XML and DTDs

Using elements

Elements in a DTD are similar to fields in a database. The more specific the fields are, the more specific will be the content they contain, and the more varied the ways the content can be extracted and organized, depending on the desired output medium (print or Web).

For comparison, think of a mail merge function, where each line of an address is defined as an individual element. Rearranging the elements would alter how the individual lines of the address could be displayed. Specified lines of the address could be used in an output document (say, using just names and business titles) without using the remaining lines of the address. In the case of XML, all the rearranging and reorganizing is controlled by selectively choosing which elements will be in the XML file.

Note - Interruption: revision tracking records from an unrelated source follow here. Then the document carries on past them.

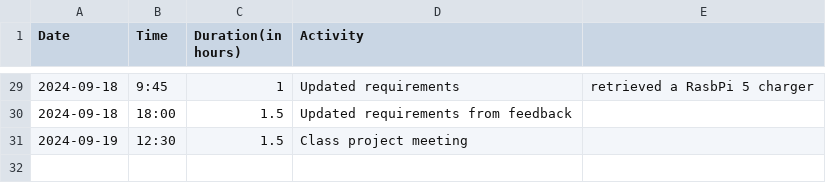
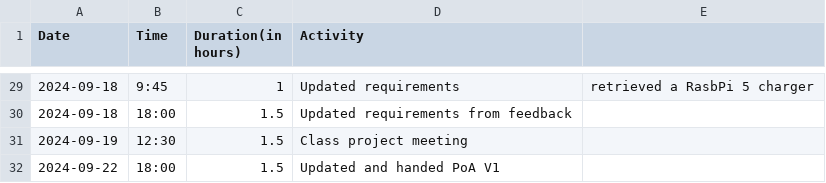
Before and after one commit to Seger01/GameEngine, a CSV file: docs/timesheets/siem_sheet.csv, drawn as a sheet; only a part is shown, gaps mark what is left out.

Commit message:
Updated and handed in poa v1

```diff
--- a/docs/timesheets/siem_sheet.csv
+++ b/docs/timesheets/siem_sheet.csv
@@ -31 +31,2 @@ Date,Time,Duration(in hours),Activity
 2024-09-19, 12:30, 1.5, Class project meeting
+2024-09-22, 18:00, 1.5, Updated and handed PoA V1
```
Also changed, not shown: 1 other file.
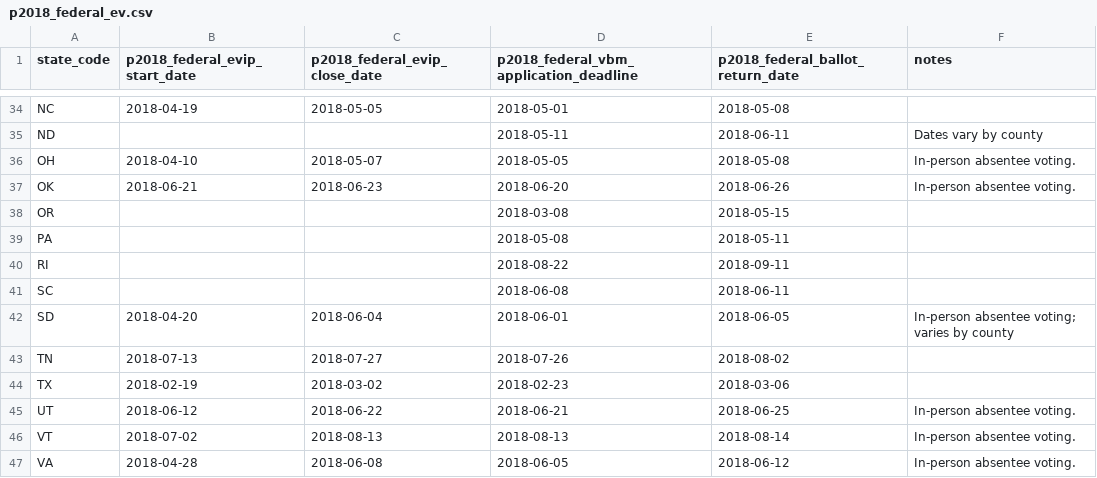
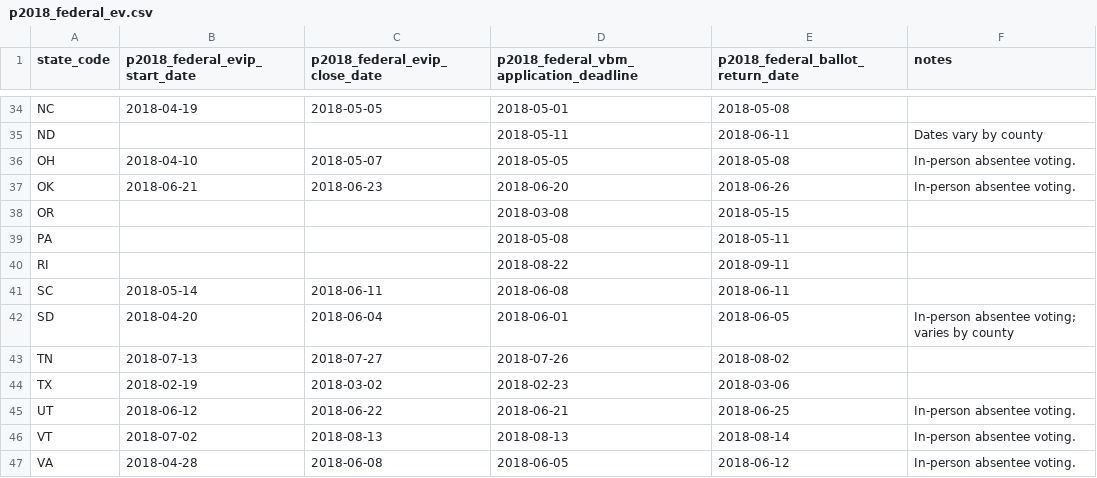
Before and after one commit to democrats/election-calendar, a CSV file: 2018/p2018_federal_ev.csv, drawn as a sheet; only a part is shown, gaps mark what is left out.

Commit message:
south carolina early voting

```diff
--- a/2018/p2018_federal_ev.csv
+++ b/2018/p2018_federal_ev.csv
@@ -40,3 +40,3 @@ PA,,,2018-05-08,2018-05-11,
 RI,,,2018-08-22,2018-09-11,
-SC,,,2018-06-08,2018-06-11,
+SC,2018-05-14,2018-06-11,2018-06-08,2018-06-11,
 SD,2018-04-20,2018-06-04,2018-06-01,2018-06-05,In-person absentee voting; varies by county
```
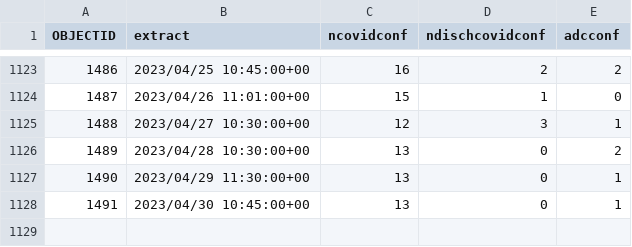
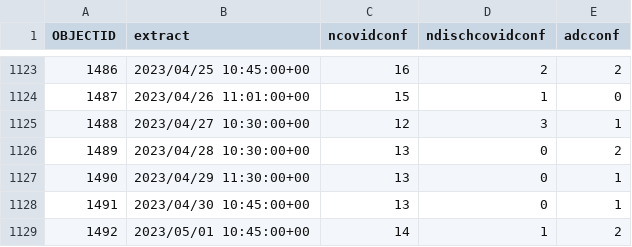
Before and after one commit to stephenc/2021-ireland-stats, a CSV file: data/COVID-19_NOCA_ICUBIS_Historic_Time_Series.csv, drawn as a sheet; only a part is shown, gaps mark what is left out; the diff names each change by its address in the sheet, - before the commit and + after, or states it on an @@ line.

```diff
--- a/data/COVID-19_NOCA_ICUBIS_Historic_Time_Series.csv
+++ b/data/COVID-19_NOCA_ICUBIS_Historic_Time_Series.csv
+row 1129: 1492 | 2023/05/01 10:45:00+00 | 14 | 1 | 2
```
Also changed, not shown: 2 other files.
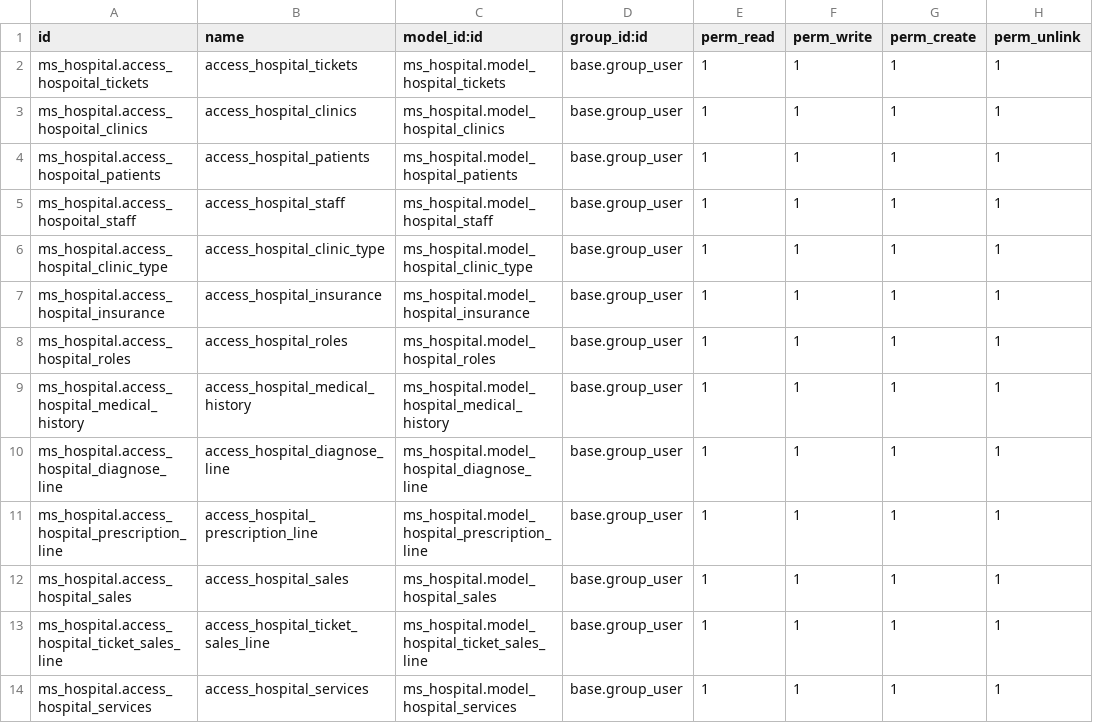
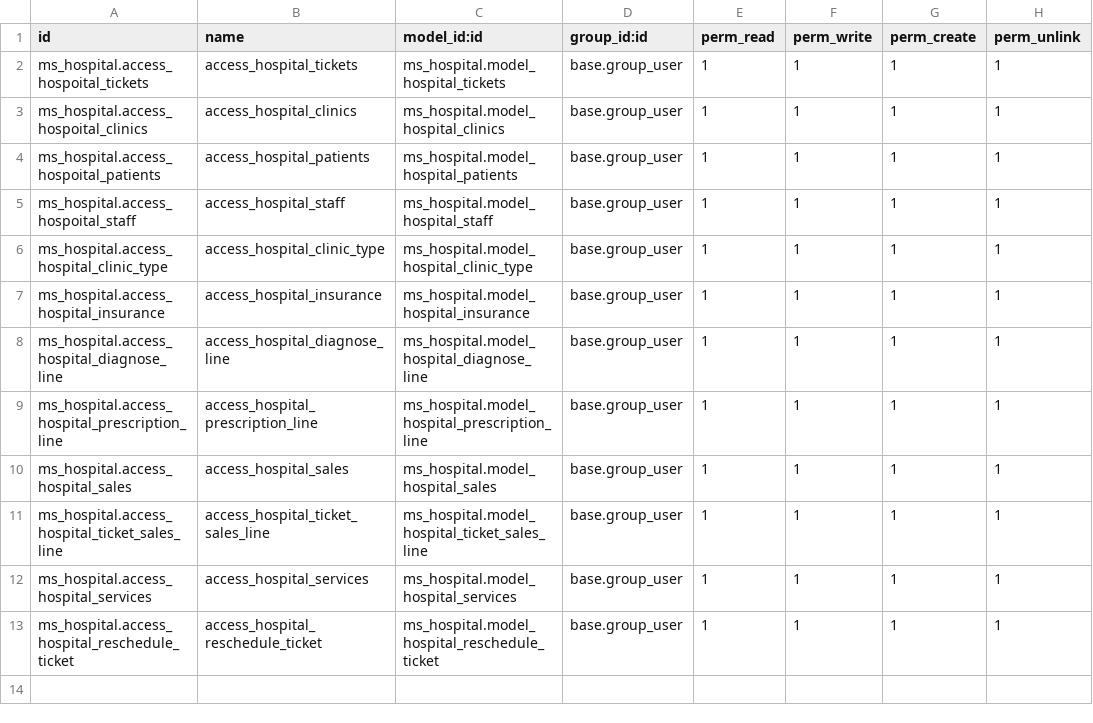
Before and after one commit to medosobh/ms_clinic, a CSV file: security/ir.model.access.csv, drawn as a sheet.

```diff
--- a/security/ir.model.access.csv
+++ b/security/ir.model.access.csv
@@ -7,4 +7,2 @@ ms_hospital.access_hospital_clinic_type,access_hospital_clinic_type,ms_hospital.
 ms_hospital.access_hospital_insurance,access_hospital_insurance,ms_hospital.model_hospital_insurance,base.group_user,1,1,1,1
-ms_hospital.access_hospital_roles,access_hospital_roles,ms_hospital.model_hospital_roles,base.group_user,1,1,1,1
-ms_hospital.access_hospital_medical_history,access_hospital_medical_history,ms_hospital.model_hospital_medical_history,base.group_user,1,1,1,1
 ms_hospital.access_hospital_diagnose_line,access_hospital_diagnose_line,ms_hospital.model_hospital_diagnose_line,base.group_user,1,1,1,1
@@ -14 +12,2 @@ ms_hospital.access_hospital_ticket_sales_line,access_hospital_ticket_sales_line,
 ms_hospital.access_hospital_services,access_hospital_services,ms_hospital.model_hospital_services,base.group_user,1,1,1,1
+ms_hospital.access_hospital_reschedule_ticket,access_hospital_reschedule_ticket,ms_hospital.model_hospital_reschedule_ticket,base.group_user,1,1,1,1
```
Also changed, not shown: 13 other files.
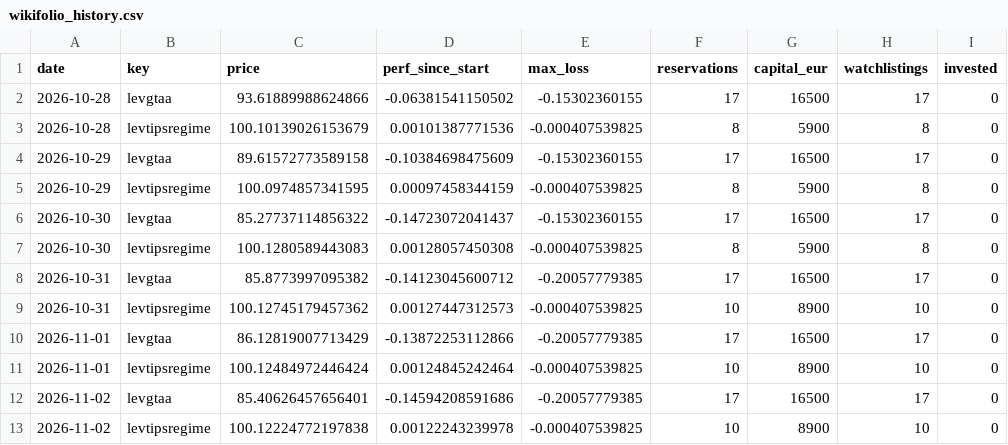
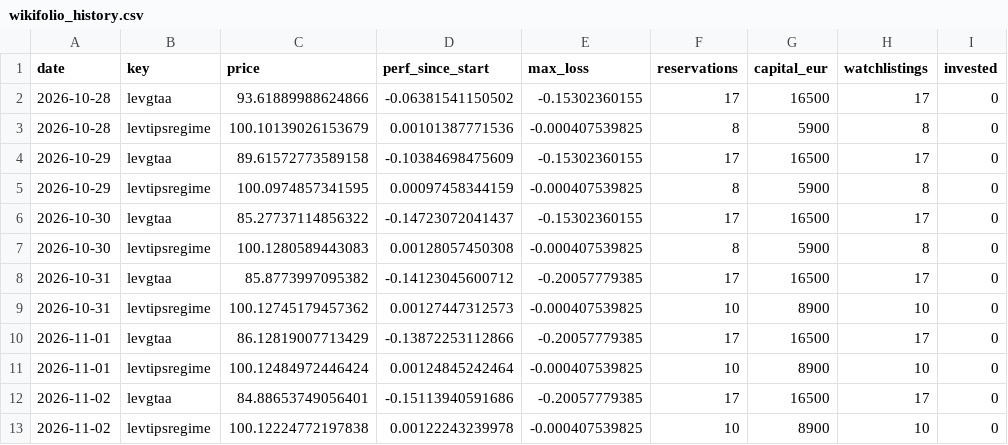
Before and after one commit to Sin3qz/Strategies-dashboard, a CSV file: data/wikifolio_history.csv, drawn as a sheet; only a part is shown; the diff names each change by its address in the sheet, - before the commit and + after, or states it on an @@ line.

```diff
--- a/data/wikifolio_history.csv
+++ b/data/wikifolio_history.csv
-C12 (price): 85.40626457656401
+C12 (price): 84.88653749056401
-D12 (perf_since_start): -0.14594208591686
+D12 (perf_since_start): -0.15113940591686
```
Also changed, not shown: data/daily_levtips.csv, data/equity.csv, 10 other files.
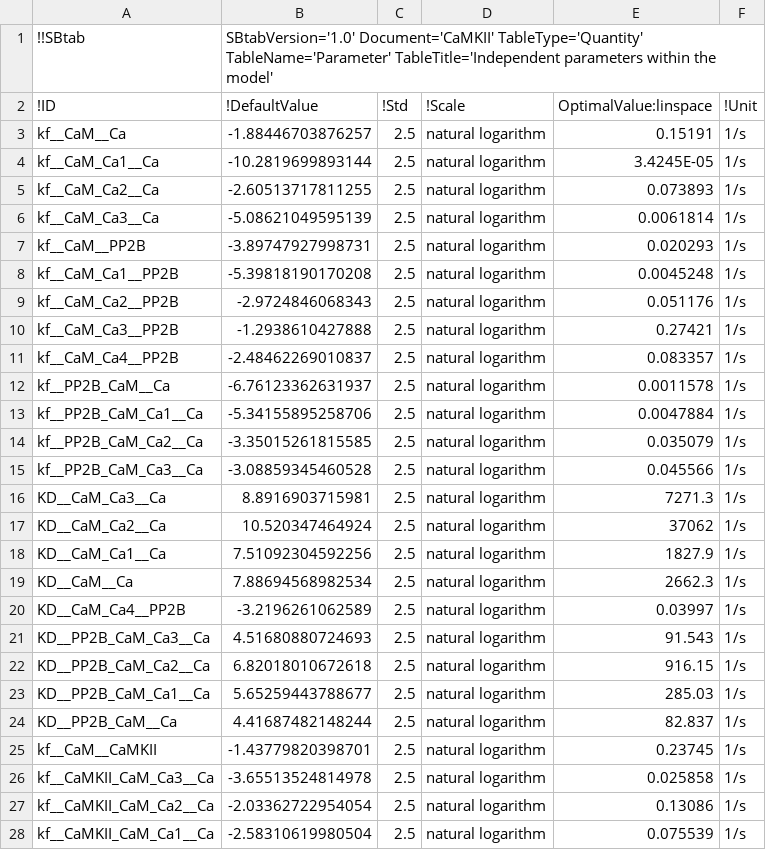
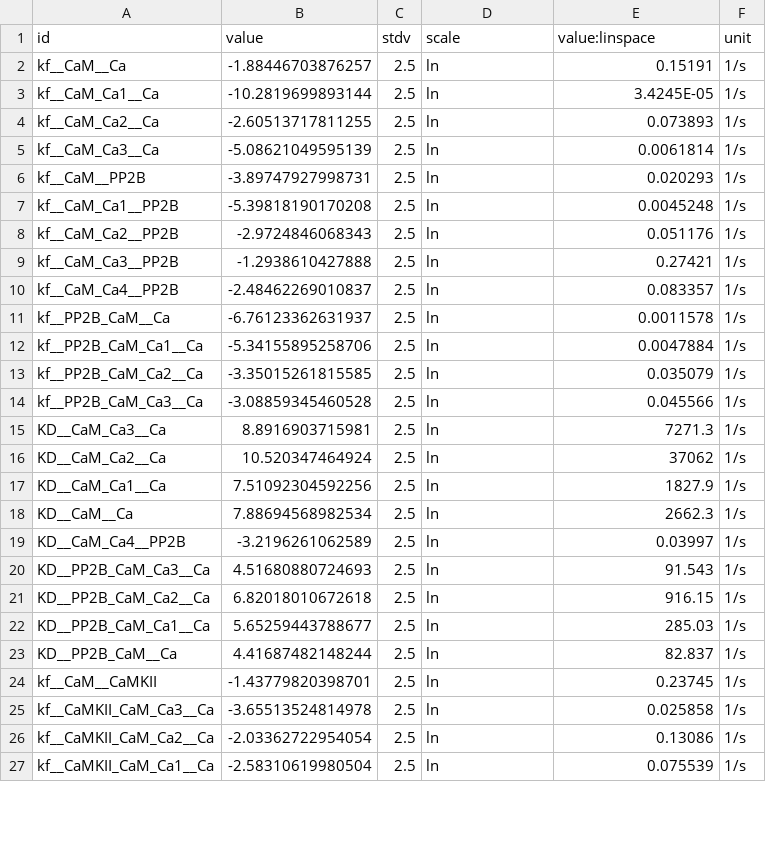
Before and after one commit to icpm-kth/uqsa, a TSV file: inst/extdata/CaMKII/Parameter.tsv, drawn as a sheet; only a part is shown; the diff covers the shown part only.

```diff
--- a/inst/extdata/CaMKII/Parameter.tsv
+++ b/inst/extdata/CaMKII/Parameter.tsv
@@ -1,28 +1,27 @@
-!!SBtab	SBtabVersion='1.0' Document='CaMKII' TableType='Quantity'  TableName='Parameter' TableTitle='Independent parameters within the model'				
-!ID	!DefaultValue	!Std	!Scale	OptimalValue:linspace	!Unit
-kf__CaM__Ca	-1.88446703876257	2.5	natural logarithm	0.15191	1/s
-kf__CaM_Ca1__Ca	-10.2819699893144	2.5	natural logarithm	3.4245E-05	1/s
-kf__CaM_Ca2__Ca	-2.60513717811255	2.5	natural logarithm	0.073893	1/s
-kf__CaM_Ca3__Ca	-5.08621049595139	2.5	natural logarithm	0.0061814	1/s
-kf__CaM__PP2B	-3.89747927998731	2.5	natural logarithm	0.020293	1/s
-kf__CaM_Ca1__PP2B	-5.39818190170208	2.5	natural logarithm	0.0045248	1/s
-kf__CaM_Ca2__PP2B	-2.9724846068343	2.5	natural logarithm	0.051176	1/s
-kf__CaM_Ca3__PP2B	-1.2938610427888	2.5	natural logarithm	0.27421	1/s
-kf__CaM_Ca4__PP2B	-2.48462269010837	2.5	natural logarithm	0.083357	1/s
-kf__PP2B_CaM__Ca	-6.76123362631937	2.5	natural logarithm	0.0011578	1/s
-kf__PP2B_CaM_Ca1__Ca	-5.34155895258706	2.5	natural logarithm	0.0047884	1/s
-kf__PP2B_CaM_Ca2__Ca	-3.35015261815585	2.5	natural logarithm	0.035079	1/s
-kf__PP2B_CaM_Ca3__Ca	-3.08859345460528	2.5	natural logarithm	0.045566	1/s
-KD__CaM_Ca3__Ca	8.8916903715981	2.5	natural logarithm	7271.3	1/s
-KD__CaM_Ca2__Ca	10.520347464924	2.5	natural logarithm	37062	1/s
-KD__CaM_Ca1__Ca	7.51092304592256	2.5	natural logarithm	1827.9	1/s
-KD__CaM__Ca	7.88694568982534	2.5	natural logarithm	2662.3	1/s
-KD__CaM_Ca4__PP2B	-3.2196261062589	2.5	natural logarithm	0.03997	1/s
-KD__PP2B_CaM_Ca3__Ca	4.51680880724693	2.5	natural logarithm	91.543	1/s
-KD__PP2B_CaM_Ca2__Ca	6.82018010672618	2.5	natural logarithm	916.15	1/s
-KD__PP2B_CaM_Ca1__Ca	5.65259443788677	2.5	natural logarithm	285.03	1/s
-KD__PP2B_CaM__Ca	4.41687482148244	2.5	natural logarithm	82.837	1/s
-kf__CaM__CaMKII	-1.43779820398701	2.5	natural logarithm	0.23745	1/s
-kf__CaMKII_CaM_Ca3__Ca	-3.65513524814978	2.5	natural logarithm	0.025858	1/s
-kf__CaMKII_CaM_Ca2__Ca	-2.03362722954054	2.5	natural logarithm	0.13086	1/s
-kf__CaMKII_CaM_Ca1__Ca	-2.58310619980504	2.5	natural logarithm	0.075539	1/s
+id	value	stdv	scale	value:linspace	unit
+kf__CaM__Ca	-1.88446703876257	2.5	ln	0.15191	1/s
+kf__CaM_Ca1__Ca	-10.2819699893144	2.5	ln	3.4245E-05	1/s
+kf__CaM_Ca2__Ca	-2.60513717811255	2.5	ln	0.073893	1/s
+kf__CaM_Ca3__Ca	-5.08621049595139	2.5	ln	0.0061814	1/s
+kf__CaM__PP2B	-3.89747927998731	2.5	ln	0.020293	1/s
+kf__CaM_Ca1__PP2B	-5.39818190170208	2.5	ln	0.0045248	1/s
+kf__CaM_Ca2__PP2B	-2.9724846068343	2.5	ln	0.051176	1/s
+kf__CaM_Ca3__PP2B	-1.2938610427888	2.5	ln	0.27421	1/s
+kf__CaM_Ca4__PP2B	-2.48462269010837	2.5	ln	0.083357	1/s
+kf__PP2B_CaM__Ca	-6.76123362631937	2.5	ln	0.0011578	1/s
+kf__PP2B_CaM_Ca1__Ca	-5.34155895258706	2.5	ln	0.0047884	1/s
+kf__PP2B_CaM_Ca2__Ca	-3.35015261815585	2.5	ln	0.035079	1/s
+kf__PP2B_CaM_Ca3__Ca	-3.08859345460528	2.5	ln	0.045566	1/s
+KD__CaM_Ca3__Ca	8.8916903715981	2.5	ln	7271.3	1/s
+KD__CaM_Ca2__Ca	10.520347464924	2.5	ln	37062	1/s
+KD__CaM_Ca1__Ca	7.51092304592256	2.5	ln	1827.9	1/s
+KD__CaM__Ca	7.88694568982534	2.5	ln	2662.3	1/s
+KD__CaM_Ca4__PP2B	-3.2196261062589	2.5	ln	0.03997	1/s
+KD__PP2B_CaM_Ca3__Ca	4.51680880724693	2.5	ln	91.543	1/s
+KD__PP2B_CaM_Ca2__Ca	6.82018010672618	2.5	ln	916.15	1/s
+KD__PP2B_CaM_Ca1__Ca	5.65259443788677	2.5	ln	285.03	1/s
+KD__PP2B_CaM__Ca	4.41687482148244	2.5	ln	82.837	1/s
+kf__CaM__CaMKII	-1.43779820398701	2.5	ln	0.23745	1/s
+kf__CaMKII_CaM_Ca3__Ca	-3.65513524814978	2.5	ln	0.025858	1/s
+kf__CaMKII_CaM_Ca2__Ca	-2.03362722954054	2.5	ln	0.13086	1/s
+kf__CaMKII_CaM_Ca1__Ca	-2.58310619980504	2.5	ln	0.075539	1/s
```
Also changed, not shown: 28 edited cells elsewhere in this file, inst/extdata/CaMKII/Expression.tsv, inst/extdata/CaMKII/Reaction.tsv, 51 other files.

A DTD (short for “document type definition”) is a plain text file that's created using a simple text editor. A DTD specifies which elements will be in an XML file, the kind of information that can be put into an element, the order of the elements in the XML file, and which elements can contain subelements (nested elements). Although a DTD isn't required for creating XML files, it helps control the relationships among elements and helps keep elements consistent between different XML files. QuarkXPress's implementation of XML requires a DTD file.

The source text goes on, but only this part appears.